Corresponding Author

Sunday O. Awofisayo Department of Clinical Pharmacy and Biopharmacy, Faculty of Pharmacy, University of Uyo, Uyo 520003, Nigeria. sundayawofisayo@uniuyo.edu.ng +2348037947338


Aim: This study aims at assessing the effect of some meals/beverage and selected drugs on oral absorption of artemether (ATM) and lumefantrine (LMF). Methods: In the in situ model, artemether-lumefantrine (AL) tablets were crushed and administered to anesthetized rabbits (n=2) via oral cannula either alone (CTR1) or with food components/beverage [i.e., starch (STC), albumin (ALB), sunflower oil (SFO) or carbonated drinks (CBS)] or drugs [i.e., lamivudine (LMV) or metronidazole (MTN)]. Blood samples were taken from cannulated carotid artery post dose administration. In the in vivo model, forty two healthy human subjects (28 male and 14 female) in groups of six persons received AL tablet alone (CRT2) or “eba” (cassava starch) with melon soup (EMS) or corn pap with milk and “akara” (fried beans cake) (PMA) or fruits (FTS) or CBS or drugs (i.e., LMV or MTN). ATM and LMF plasma concentrations were obtained simultaneously from plasma using reverse phase high pressure liquid chromatographic analysis.
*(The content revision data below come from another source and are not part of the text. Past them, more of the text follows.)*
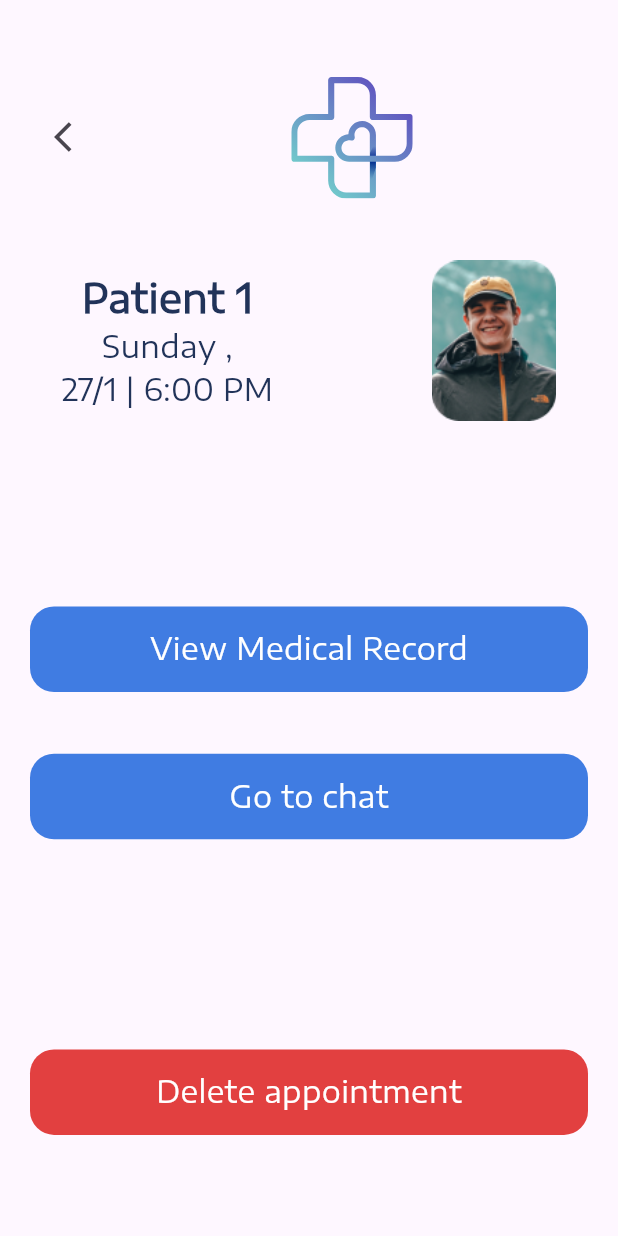
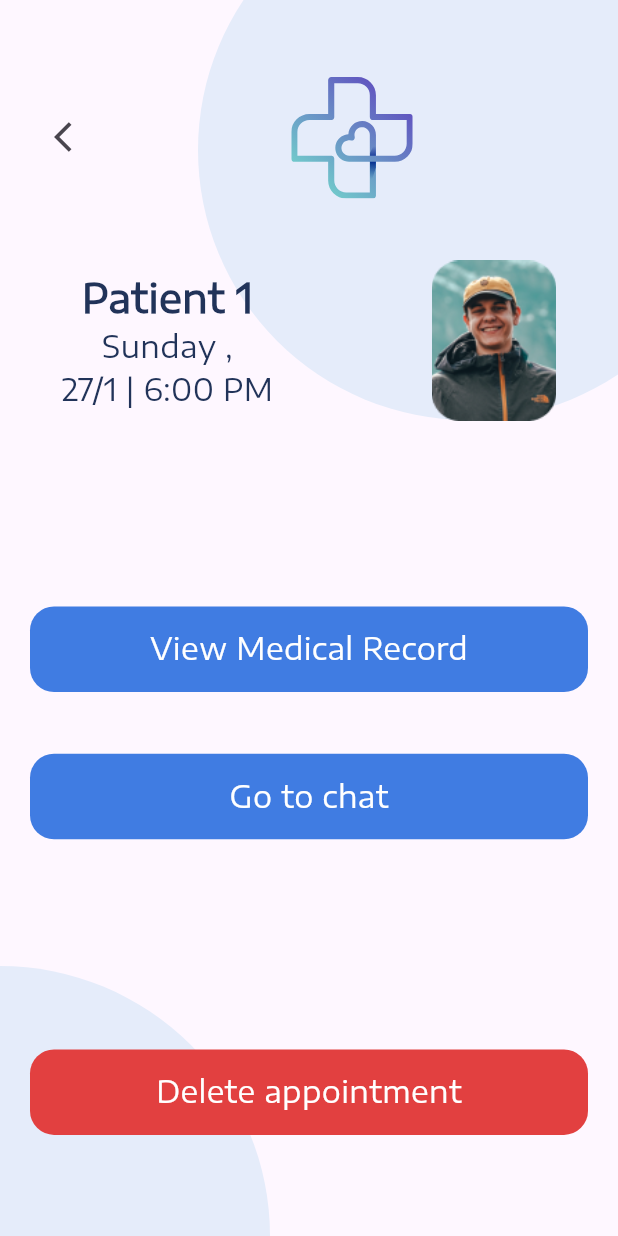
Before and after one commit to Med-EG/Flutter, a Flutter app: the screen it shows after launch, after a tap on "Patient 1", on a phone screen of 412 x 824 dp. Run offline on Flutter 3.47's test engine with Material 3 defaults, Android fonts, the phone set to English and light mode, and no system bars; our stand-ins replace dropdown_textfield, flutter_svg, google_nav_bar; project files that could hold a hidden picture were left out.

Commit message:
littile change

```diff
--- a/lib/Views/ShowAppointmentsInfoDoctor.dart
+++ b/lib/Views/ShowAppointmentsInfoDoctor.dart
@@ -1,13 +1,14 @@
 import 'package:flutter/material.dart';
 import 'package:flutter_svg/svg.dart';
+import 'package:med_eg/Views/chat_screen.dart';
 import 'package:med_eg/constants/colors.dart';
 import 'package:med_eg/models/appointmentModel.dart';
-import 'package:med_eg/models/doctorInfoModel.dart';
 import 'package:med_eg/widgets/custom_arrow_back.dart';
 import 'package:med_eg/widgets/custom_button.dart';
+import 'package:med_eg/widgets/custom_circle_container.dart';
 
 class ShowAppointmentInfoDoctor extends StatelessWidget {
-  ShowAppointmentInfoDoctor({super.key});
+ const ShowAppointmentInfoDoctor({super.key});
   final String id = 'DoctorShowAppointmentInfo';
 
   @override
@@ -17,7 +18,13 @@ class ShowAppointmentInfoDoctor extends StatelessWidget {
     double screenHeight = MediaQuery.of(context).size.height;
     double screenWidth = MediaQuery.of(context).size.width;
     return Scaffold(
-      body: Center(
+      body: Stack(
+        children: [
+           const Positioned(
+              right: -80, top: -80, child: CustomCircleContainer()),
+          const Positioned(
+              left: -180, bottom: -180, child: CustomCircleContainer()),
+          Center(
             child: Padding(
               padding: const EdgeInsets.symmetric(vertical: 50, horizontal: 20),
               child: Column(
@@ -44,14 +51,14 @@ class ShowAppointmentInfoDoctor extends StatelessWidget {
                         children: [
                           Text(
                             appointmentSelected.doctorName,
-                        style: TextStyle(
+                            style:const TextStyle(
                                 color: darkBlue,
                                 fontSize: 26,
                                 fontWeight: FontWeight.w600),
                           ),
                           Text(
                                 appointmentSelected.day,
-                            style: TextStyle(
+                                style:const TextStyle(
                                     color: darkBlue,
                                     fontSize: 20,
                                    // fontWeight: FontWeight.w600
@@ -62,7 +69,7 @@ class ShowAppointmentInfoDoctor extends StatelessWidget {
 
                               Text(
                                 appointmentSelected.date,
-                            style: TextStyle(
+                                style:const TextStyle(
                                     color: darkBlue,
                                     fontSize: 20,
                                    // fontWeight: FontWeight.w600
@@ -70,7 +77,7 @@ class ShowAppointmentInfoDoctor extends StatelessWidget {
                               ),
                               Text(
                                 appointmentSelected.time,
-                            style: TextStyle(
+                                style:const TextStyle(
                                     color: darkBlue,
                                     fontSize: 20,
                                    // fontWeight: FontWeight.w600
@@ -80,21 +87,25 @@ class ShowAppointmentInfoDoctor extends StatelessWidget {
                           ),
                         ],
                       ),
-                  Spacer(flex: 5,),
+                     const Spacer(flex: 5,),
                       Image.asset(appointmentSelected.doctorImage,height: screenHeight*0.13,),
-                  Spacer(flex: 1,)
+                     const Spacer(flex: 1,)
                     ],
                   ),
                   SizedBox(height: screenHeight*0.15,),
-              CustomButton(text: 'View Medical Record', color: kPrimaryColor),
+                 const CustomButton(text: 'View Medical Record', color: kPrimaryColor),
                   SizedBox(height: screenHeight*0.05,),
-              CustomButton(text: 'Go to chat', color: kPrimaryColor),
+                  CustomButton(text: 'Go to chat', color: kPrimaryColor,onTap: () {
+                   Navigator.pushNamed(context, ChatScreen().id);
+                 },),
                   SizedBox(height: screenHeight*0.17,),
-              CustomButton(text: 'Delete appointment', color: Color(0xffe24040)),
+                 const CustomButton(text: 'Delete appointment', color: Color(0xffe24040)),
                 ],
               ),
             ),
           ),
+        ],
+      ),
     );
   }
 }
```
Lines whose indentation alone changed are shown as unchanged.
Results: There was significant reduction in ATM Ka due to STC, ALB, CBS, MTN and LMV (Ka ≤ 1.371 h-1) compared with CRT1 (3.567 h-1), p < 0.05). LMV and MTN also reduced the Ka and AUC of ATM and LMF, p < 0.05. Similarly, in vivo study showed significantly lower ATM AUC and Ka values for EMS (0.775 µghmL-1 and 0.041 h-1) and CBS (0.248 µghmL-1 and 4.155 h-1) compared with the CRT2 (6.090 µghmL-1 and 0.362 h-1). Conclusion: EMS or CBS resulted in significant reduction in the bioavailability of ATM and LMF and can influence the treatment outcomes.